The “so what” method makes you think about each statement and why it is important to an employer. For example, this is a phrase taken from a resume sent to me for an evaluation: “Provided production workers with needed inventory information”. Interesting statement but how is that relevant to a potential employer, especially since they probably don’t need you to provide production workers with inventory information? Let’s fix it by asking “so what does that mean to me”, the employer.

Digging deeper, we find that this person interfaces with over 15 workers daily to convey this information, usually between production shifts, and the information has to be retrieved from 2 different systems and had better be accurate. So what comes out of this?
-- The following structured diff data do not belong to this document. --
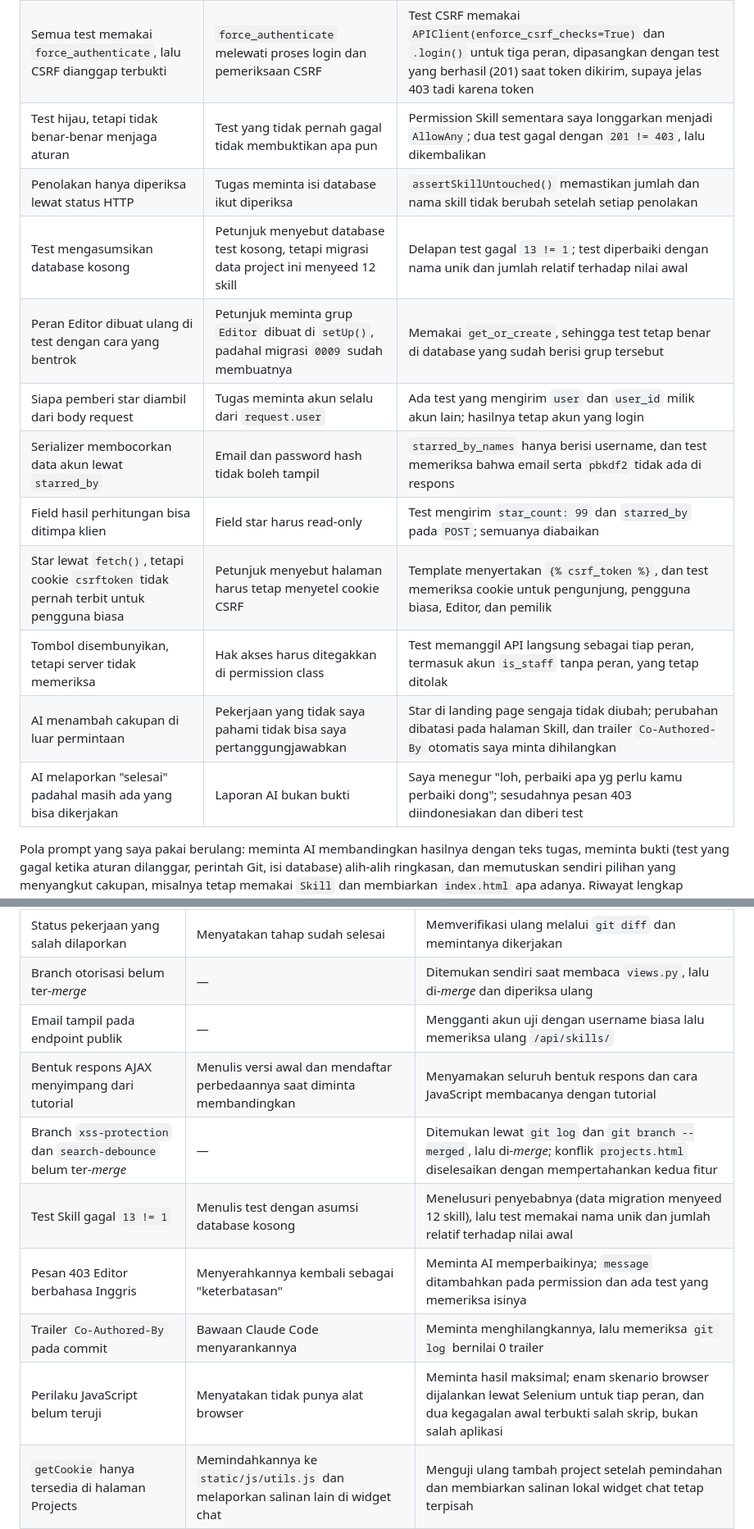
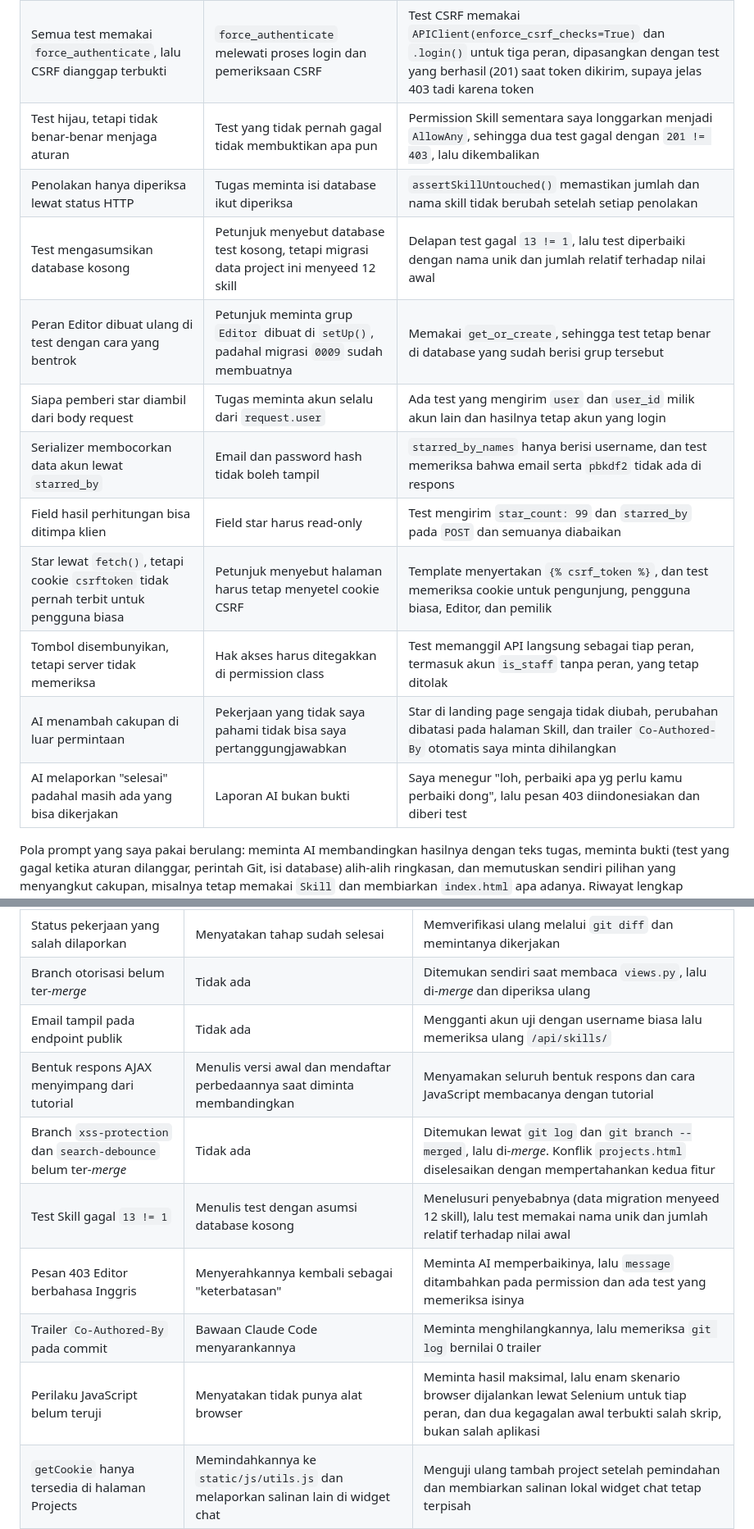
Before and after one commit to salfyea/myportofolio, a Markdown page: README.md, 2 parts joined by grey strips. Shown at 82% size. Drawn GitHub-style.

Commit message:
docs: rewrite README sentences without semicolons or em dashes

```diff
--- a/README.md
+++ b/README.md
@@ -1142,17 +1142,17 @@ Pada Tugas 6 saya tidak meminta "buatkan API untuk Skill" lalu menerima hasilnya
 | --- | --- | --- |
 | AI memilih model termudah, misalnya `Project` yang sudah dipakai di tutorial | Tugas meminta bagian yang saya kerjakan sendiri pada Tugas 3 sampai 5, bukan model tutorial | Saya menanyakan "Emg ga bole pilih bagian lain?" untuk memahami batasannya. Setelah membandingkan Project, Skill, dan Experience, saya tetap memakai `Skill` |
 | Semua test memakai `force_authenticate`, lalu CSRF dianggap terbukti | `force_authenticate` melewati proses login dan pemeriksaan CSRF | Test CSRF memakai `APIClient(enforce_csrf_checks=True)` dan `.login()` untuk tiga peran, dipasangkan dengan test yang berhasil (201) saat token dikirim, supaya jelas 403 tadi karena token |
-| Test hijau, tetapi tidak benar-benar menjaga aturan | Test yang tidak pernah gagal tidak membuktikan apa pun | Permission Skill sementara saya longgarkan menjadi `AllowAny`; dua test gagal dengan `201 != 403`, lalu dikembalikan |
+| Test hijau, tetapi tidak benar-benar menjaga aturan | Test yang tidak pernah gagal tidak membuktikan apa pun | Permission Skill sementara saya longgarkan menjadi `AllowAny`, sehingga dua test gagal dengan `201 != 403`, lalu dikembalikan |
 | Penolakan hanya diperiksa lewat status HTTP | Tugas meminta isi database ikut diperiksa | `assertSkillUntouched()` memastikan jumlah dan nama skill tidak berubah setelah setiap penolakan |
-| Test mengasumsikan database kosong | Petunjuk menyebut database test kosong, tetapi migrasi data project ini menyeed 12 skill | Delapan test gagal `13 != 1`; test diperbaiki dengan nama unik dan jumlah relatif terhadap nilai awal |
+| Test mengasumsikan database kosong | Petunjuk menyebut database test kosong, tetapi migrasi data project ini menyeed 12 skill | Delapan test gagal `13 != 1`, lalu test diperbaiki dengan nama unik dan jumlah relatif terhadap nilai awal |
 | Peran Editor dibuat ulang di test dengan cara yang bentrok | Petunjuk meminta grup `Editor` dibuat di `setUp()`, padahal migrasi `0009` sudah membuatnya | Memakai `get_or_create`, sehingga test tetap benar di database yang sudah berisi grup tersebut |
-| Siapa pemberi star diambil dari body request | Tugas meminta akun selalu dari `request.user` | Ada test yang mengirim `user` dan `user_id` milik akun lain; hasilnya tetap akun yang login |
+| Siapa pemberi star diambil dari body request | Tugas meminta akun selalu dari `request.user` | Ada test yang mengirim `user` dan `user_id` milik akun lain dan hasilnya tetap akun yang login |
 | Serializer membocorkan data akun lewat `starred_by` | Email dan password hash tidak boleh tampil | `starred_by_names` hanya berisi username, dan test memeriksa bahwa email serta `pbkdf2` tidak ada di respons |
-| Field hasil perhitungan bisa ditimpa klien | Field star harus read-only | Test mengirim `star_count: 99` dan `starred_by` pada `POST`; semuanya diabaikan |
+| Field hasil perhitungan bisa ditimpa klien | Field star harus read-only | Test mengirim `star_count: 99` dan `starred_by` pada `POST` dan semuanya diabaikan |
 | Star lewat `fetch()`, tetapi cookie `csrftoken` tidak pernah terbit untuk pengguna biasa | Petunjuk menyebut halaman harus tetap menyetel cookie CSRF | Template menyertakan `{% csrf_token %}`, dan test memeriksa cookie untuk pengunjung, pengguna biasa, Editor, dan pemilik |
 | Tombol disembunyikan, tetapi server tidak memeriksa | Hak akses harus ditegakkan di permission class | Test memanggil API langsung sebagai tiap peran, termasuk akun `is_staff` tanpa peran, yang tetap ditolak |
-| AI menambah cakupan di luar permintaan | Pekerjaan yang tidak saya pahami tidak bisa saya pertanggungjawabkan | Star di landing page sengaja tidak diubah; perubahan dibatasi pada halaman Skill, dan trailer `Co-Authored-By` otomatis saya minta dihilangkan |
-| AI melaporkan "selesai" padahal masih ada yang bisa dikerjakan | Laporan AI bukan bukti | Saya menegur "loh, perbaiki apa yg perlu kamu perbaiki dong"; sesudahnya pesan 403 diindonesiakan dan diberi test |
+| AI menambah cakupan di luar permintaan | Pekerjaan yang tidak saya pahami tidak bisa saya pertanggungjawabkan | Star di landing page sengaja tidak diubah, perubahan dibatasi pada halaman Skill, dan trailer `Co-Authored-By` otomatis saya minta dihilangkan |
+| AI melaporkan "selesai" padahal masih ada yang bisa dikerjakan | Laporan AI bukan bukti | Saya menegur "loh, perbaiki apa yg perlu kamu perbaiki dong", lalu pesan 403 diindonesiakan dan diberi test |
 
 Pola prompt yang saya pakai berulang: meminta AI membandingkan hasilnya dengan teks tugas, meminta bukti (test yang gagal ketika aturan dilanggar, perintah Git, isi database) alih-alih ringkasan, dan memutuskan sendiri pilihan yang menyangkut cakupan, misalnya tetap memakai `Skill` dan membiarkan `index.html` apa adanya. Riwayat lengkap percakapan tersimpan di sesi Claude Code saya.
 
@@ -1271,14 +1271,14 @@ AI berfungsi sebagai titik awal analisis. Setelah menerima saran, saya melakukan
 | Fitur `next` yang tidak diminta | Menulis kodenya tanpa diminta | Membatalkan commit tersebut sebelum di-*push* |
 | Tombol star memakai `fetch` | Mengubah implementasi menjadi asinkronus | Mengembalikannya ke form HTML standar sesuai materi tutorial |
 | Status pekerjaan yang salah dilaporkan | Menyatakan tahap sudah selesai | Memverifikasi ulang melalui `git diff` dan memintanya dikerjakan |
-| Branch otorisasi belum ter-*merge* | — | Ditemukan sendiri saat membaca `views.py`, lalu di-*merge* dan diperiksa ulang |
-| Email tampil pada endpoint publik | — | Mengganti akun uji dengan username biasa lalu memeriksa ulang `/api/skills/` |
+| Branch otorisasi belum ter-*merge* | Tidak ada | Ditemukan sendiri saat membaca `views.py`, lalu di-*merge* dan diperiksa ulang |
+| Email tampil pada endpoint publik | Tidak ada | Mengganti akun uji dengan username biasa lalu memeriksa ulang `/api/skills/` |
 | Bentuk respons AJAX menyimpang dari tutorial | Menulis versi awal dan mendaftar perbedaannya saat diminta membandingkan | Menyamakan seluruh bentuk respons dan cara JavaScript membacanya dengan tutorial |
-| Branch `xss-protection` dan `search-debounce` belum ter-*merge* | — | Ditemukan lewat `git log` dan `git branch --merged`, lalu di-*merge*; konflik `projects.html` diselesaikan dengan mempertahankan kedua fitur |
+| Branch `xss-protection` dan `search-debounce` belum ter-*merge* | Tidak ada | Ditemukan lewat `git log` dan `git branch --merged`, lalu di-*merge*. Konflik `projects.html` diselesaikan dengan mempertahankan kedua fitur |
 | Test Skill gagal `13 != 1` | Menulis test dengan asumsi database kosong | Menelusuri penyebabnya (data migration menyeed 12 skill), lalu test memakai nama unik dan jumlah relatif terhadap nilai awal |
-| Pesan 403 Editor berbahasa Inggris | Menyerahkannya kembali sebagai "keterbatasan" | Meminta AI memperbaikinya; `message` ditambahkan pada permission dan ada test yang memeriksa isinya |
+| Pesan 403 Editor berbahasa Inggris | Menyerahkannya kembali sebagai "keterbatasan" | Meminta AI memperbaikinya, lalu `message` ditambahkan pada permission dan ada test yang memeriksa isinya |
 | Trailer `Co-Authored-By` pada commit | Bawaan Claude Code menyarankannya | Meminta menghilangkannya, lalu memeriksa `git log` bernilai 0 trailer |
-| Perilaku JavaScript belum teruji | Menyatakan tidak punya alat browser | Meminta hasil maksimal; enam skenario browser dijalankan lewat Selenium untuk tiap peran, dan dua kegagalan awal terbukti salah skrip, bukan salah aplikasi |
+| Perilaku JavaScript belum teruji | Menyatakan tidak punya alat browser | Meminta hasil maksimal, lalu enam skenario browser dijalankan lewat Selenium untuk tiap peran, dan dua kegagalan awal terbukti salah skrip, bukan salah aplikasi |
 | `getCookie` hanya tersedia di halaman Projects | Memindahkannya ke `static/js/utils.js` dan melaporkan salinan lain di widget chat | Menguji ulang tambah project setelah pemindahan dan membiarkan salinan lokal widget chat tetap terpisah |
 
 ---
```
Also changed, not shown: other parts of README.md (+38 -38 lines).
The following skills are illustrated:

- Recognized for ability to interface with wide range of personnel and reliably relay production-critical information during quick 10-minute shift changes.

- Highly computer proficient with the ability to quickly learn and navigate proprietary production and inventory control systems.

Which statements do you think would most impress an employer? So just ask yourself “so what does that mean to the employer?” after you write your statements and your resume will dramatically improve.

Author's Bio: 

Don Goodman, President of About Jobs ( is a nationally recognized Expert Resume Writer, Certified Career Management Coach and Job Search Strategist. A graduate of the Wharton School of Business and Stanford University's Executive Program, Don has helped thousands of people secure their next job. Get a Free Resume Evaluation, read his blog at or contact him at 800-909-0109 or by e-mail at